02 April 2015

50th anniversary of the execution of John Harris

At 5.30 on the morning of 1 April 1965 John Harris was executed for the anti-apartheid bombing at the Johannesburg train stationPolice photograph of John Harris. Archived as SAHA collection AL3273_D1_043b which killed Ethel Rhys and injured 23 others. Only 27 years old, he would become the only white person to be hanged for a political offence during apartheid, leaving behind his young wife Ann and baby son David.

Born in 1937, and in later years a passionate teacher and sportsman, John Harris became actively involved in the Liberal Party of South Africa (LPSA) in 1960 and was soon elected to its National Committee.
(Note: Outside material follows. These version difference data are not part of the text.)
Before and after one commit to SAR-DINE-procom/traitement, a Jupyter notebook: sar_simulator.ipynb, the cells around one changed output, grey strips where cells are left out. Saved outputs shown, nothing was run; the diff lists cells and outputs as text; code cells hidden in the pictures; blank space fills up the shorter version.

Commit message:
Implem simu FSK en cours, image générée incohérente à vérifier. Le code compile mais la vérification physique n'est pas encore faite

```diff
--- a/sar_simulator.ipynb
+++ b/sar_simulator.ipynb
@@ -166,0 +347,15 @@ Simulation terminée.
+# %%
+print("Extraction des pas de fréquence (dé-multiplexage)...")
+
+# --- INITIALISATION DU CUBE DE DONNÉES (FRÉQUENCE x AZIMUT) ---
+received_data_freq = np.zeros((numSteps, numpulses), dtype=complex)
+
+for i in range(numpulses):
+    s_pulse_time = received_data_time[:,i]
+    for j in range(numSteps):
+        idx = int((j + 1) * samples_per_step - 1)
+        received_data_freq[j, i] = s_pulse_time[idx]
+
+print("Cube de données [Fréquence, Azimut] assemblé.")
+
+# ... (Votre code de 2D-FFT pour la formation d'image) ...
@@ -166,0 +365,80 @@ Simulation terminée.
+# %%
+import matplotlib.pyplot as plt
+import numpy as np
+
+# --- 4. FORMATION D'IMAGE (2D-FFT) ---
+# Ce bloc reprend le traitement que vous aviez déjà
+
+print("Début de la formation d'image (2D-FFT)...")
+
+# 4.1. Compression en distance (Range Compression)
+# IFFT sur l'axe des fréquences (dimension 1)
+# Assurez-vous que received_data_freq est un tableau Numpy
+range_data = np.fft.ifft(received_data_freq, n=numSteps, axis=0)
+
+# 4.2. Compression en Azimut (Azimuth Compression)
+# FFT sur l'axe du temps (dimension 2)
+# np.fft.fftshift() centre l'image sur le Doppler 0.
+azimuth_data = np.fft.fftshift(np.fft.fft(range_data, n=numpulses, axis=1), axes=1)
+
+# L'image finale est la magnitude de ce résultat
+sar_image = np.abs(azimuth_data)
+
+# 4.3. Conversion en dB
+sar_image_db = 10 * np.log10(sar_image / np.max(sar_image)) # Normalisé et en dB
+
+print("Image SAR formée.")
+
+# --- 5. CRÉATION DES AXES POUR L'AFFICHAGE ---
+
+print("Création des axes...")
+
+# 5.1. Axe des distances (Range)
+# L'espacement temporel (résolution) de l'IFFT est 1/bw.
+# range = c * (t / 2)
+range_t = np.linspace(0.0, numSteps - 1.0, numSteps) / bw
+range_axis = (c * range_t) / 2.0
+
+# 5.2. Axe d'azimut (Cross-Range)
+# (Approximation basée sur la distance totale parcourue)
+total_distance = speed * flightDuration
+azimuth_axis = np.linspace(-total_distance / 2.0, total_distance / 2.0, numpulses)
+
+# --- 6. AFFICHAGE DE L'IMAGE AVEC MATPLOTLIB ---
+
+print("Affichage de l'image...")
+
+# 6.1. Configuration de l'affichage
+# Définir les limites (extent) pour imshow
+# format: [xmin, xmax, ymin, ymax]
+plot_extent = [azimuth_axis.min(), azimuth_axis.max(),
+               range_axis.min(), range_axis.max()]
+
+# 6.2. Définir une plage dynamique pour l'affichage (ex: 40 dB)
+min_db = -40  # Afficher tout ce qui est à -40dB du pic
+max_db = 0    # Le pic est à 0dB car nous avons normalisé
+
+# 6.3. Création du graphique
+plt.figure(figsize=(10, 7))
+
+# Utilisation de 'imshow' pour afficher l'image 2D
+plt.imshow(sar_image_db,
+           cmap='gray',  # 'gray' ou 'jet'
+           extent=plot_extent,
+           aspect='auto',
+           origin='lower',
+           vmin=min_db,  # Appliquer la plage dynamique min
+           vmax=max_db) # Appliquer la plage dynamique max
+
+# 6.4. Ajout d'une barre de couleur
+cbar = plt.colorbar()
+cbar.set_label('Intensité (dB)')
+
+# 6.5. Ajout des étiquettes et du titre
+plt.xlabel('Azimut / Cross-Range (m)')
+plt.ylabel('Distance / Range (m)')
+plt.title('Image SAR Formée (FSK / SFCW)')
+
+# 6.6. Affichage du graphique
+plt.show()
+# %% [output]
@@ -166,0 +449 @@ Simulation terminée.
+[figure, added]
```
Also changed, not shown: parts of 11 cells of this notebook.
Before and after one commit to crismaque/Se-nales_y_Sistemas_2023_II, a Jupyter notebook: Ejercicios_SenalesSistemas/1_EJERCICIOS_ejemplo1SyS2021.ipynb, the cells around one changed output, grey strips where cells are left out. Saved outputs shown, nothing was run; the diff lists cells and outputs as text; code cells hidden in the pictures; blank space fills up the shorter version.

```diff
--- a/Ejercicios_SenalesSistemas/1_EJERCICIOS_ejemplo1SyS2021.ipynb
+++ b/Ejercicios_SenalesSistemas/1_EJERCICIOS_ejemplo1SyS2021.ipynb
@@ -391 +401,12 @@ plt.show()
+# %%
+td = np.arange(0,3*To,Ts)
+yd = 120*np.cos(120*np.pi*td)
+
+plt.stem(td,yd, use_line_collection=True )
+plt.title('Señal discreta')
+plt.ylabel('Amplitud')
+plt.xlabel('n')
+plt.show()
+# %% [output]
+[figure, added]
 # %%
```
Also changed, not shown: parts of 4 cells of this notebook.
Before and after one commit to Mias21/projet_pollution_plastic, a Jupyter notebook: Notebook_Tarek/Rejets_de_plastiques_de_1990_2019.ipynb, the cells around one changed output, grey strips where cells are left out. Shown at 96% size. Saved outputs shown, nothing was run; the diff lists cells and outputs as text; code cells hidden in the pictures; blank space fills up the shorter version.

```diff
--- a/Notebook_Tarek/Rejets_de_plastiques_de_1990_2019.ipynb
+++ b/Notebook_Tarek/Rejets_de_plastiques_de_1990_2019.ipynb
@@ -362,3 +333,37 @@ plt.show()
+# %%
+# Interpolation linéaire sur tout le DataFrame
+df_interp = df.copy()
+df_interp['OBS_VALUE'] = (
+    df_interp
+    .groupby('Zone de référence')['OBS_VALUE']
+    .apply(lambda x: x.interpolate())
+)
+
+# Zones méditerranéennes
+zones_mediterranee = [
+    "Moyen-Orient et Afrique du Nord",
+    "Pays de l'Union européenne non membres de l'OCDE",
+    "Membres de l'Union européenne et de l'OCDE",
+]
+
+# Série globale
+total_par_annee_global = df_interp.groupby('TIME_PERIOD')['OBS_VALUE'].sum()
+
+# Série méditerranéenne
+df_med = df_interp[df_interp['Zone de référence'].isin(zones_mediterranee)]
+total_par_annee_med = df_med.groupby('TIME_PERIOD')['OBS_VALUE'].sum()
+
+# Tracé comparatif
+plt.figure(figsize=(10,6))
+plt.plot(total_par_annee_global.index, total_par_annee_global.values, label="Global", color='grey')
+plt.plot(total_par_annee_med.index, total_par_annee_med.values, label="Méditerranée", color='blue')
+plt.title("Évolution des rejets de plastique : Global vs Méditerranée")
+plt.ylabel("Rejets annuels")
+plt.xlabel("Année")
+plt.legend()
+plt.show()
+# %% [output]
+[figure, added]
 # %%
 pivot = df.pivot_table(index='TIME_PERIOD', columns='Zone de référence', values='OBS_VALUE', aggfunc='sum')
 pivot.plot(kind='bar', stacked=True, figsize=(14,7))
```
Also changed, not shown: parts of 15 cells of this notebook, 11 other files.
As chairman of the South African Non-Racial Olympic Committee (SAN-ROC) he travelled to Switzerland in 1963 to testify at the International Olympic Committee (IOC), seeking South Africa's exclusion from the 1964 Tokyo Olympics because of its racially discriminatory sports policies. His passport was seized on his return, and a year later he was served with banning orders under the Suppression of Communism Act, 1950.

Sheriff's notification of the date and time of John Harris's execution. Archived as SAHA collection AL3273_D1_050

He later joined the African Resistance Movement (ARM), a militant anti-apartheid resistance movement founded by members of the LPSA. From its first operation in September 1963 the ARM damaged, through bombing, power lines, railroad tracks, roads, bridges and other vulnerable infrastructure until July 1964 without any civilian casualties. But the bomb John Harris planted on 24 July 1964 killed Ethel Rhys and injured 23 other people. He was arrested, following a confession by one of his colleagues, John Lloyd.

The John Harris collection (AL3273) at SAHA bears evidence of this tragic story. Materials in the collection include Harris's police docket, trial records and prison and media files donated by his son David Wolfe. His Security Legislation Directorate (SLD) file, obtained through a Promotion to Access of Information Act, 2000 (PAIA) request, gives insight into Harris's political activities in the years leading up to the bomb explosion. Letters written by Harris to his sister Jane whilst in prison (1964-1965) were also donated by Jane Harris to SAHA. While the letters reflect Harris's day to day existence in the Pretoria prison it also gives insight into his state of mind during the trial and the time leading up to his execution. He wrote his last letter to his sister on 23 March 1965, a week before his walk to the gallows.

In 2010, on the 45th anniversary of his death, Phyllis Naidoo wrote in an article in The Witness, that “While the apartheid government thought it was a joke to execute Harris on April Fools’ Day, we who knew and loved him remember him with much fondness.”

See inventory for the John Harris collection (AL3273)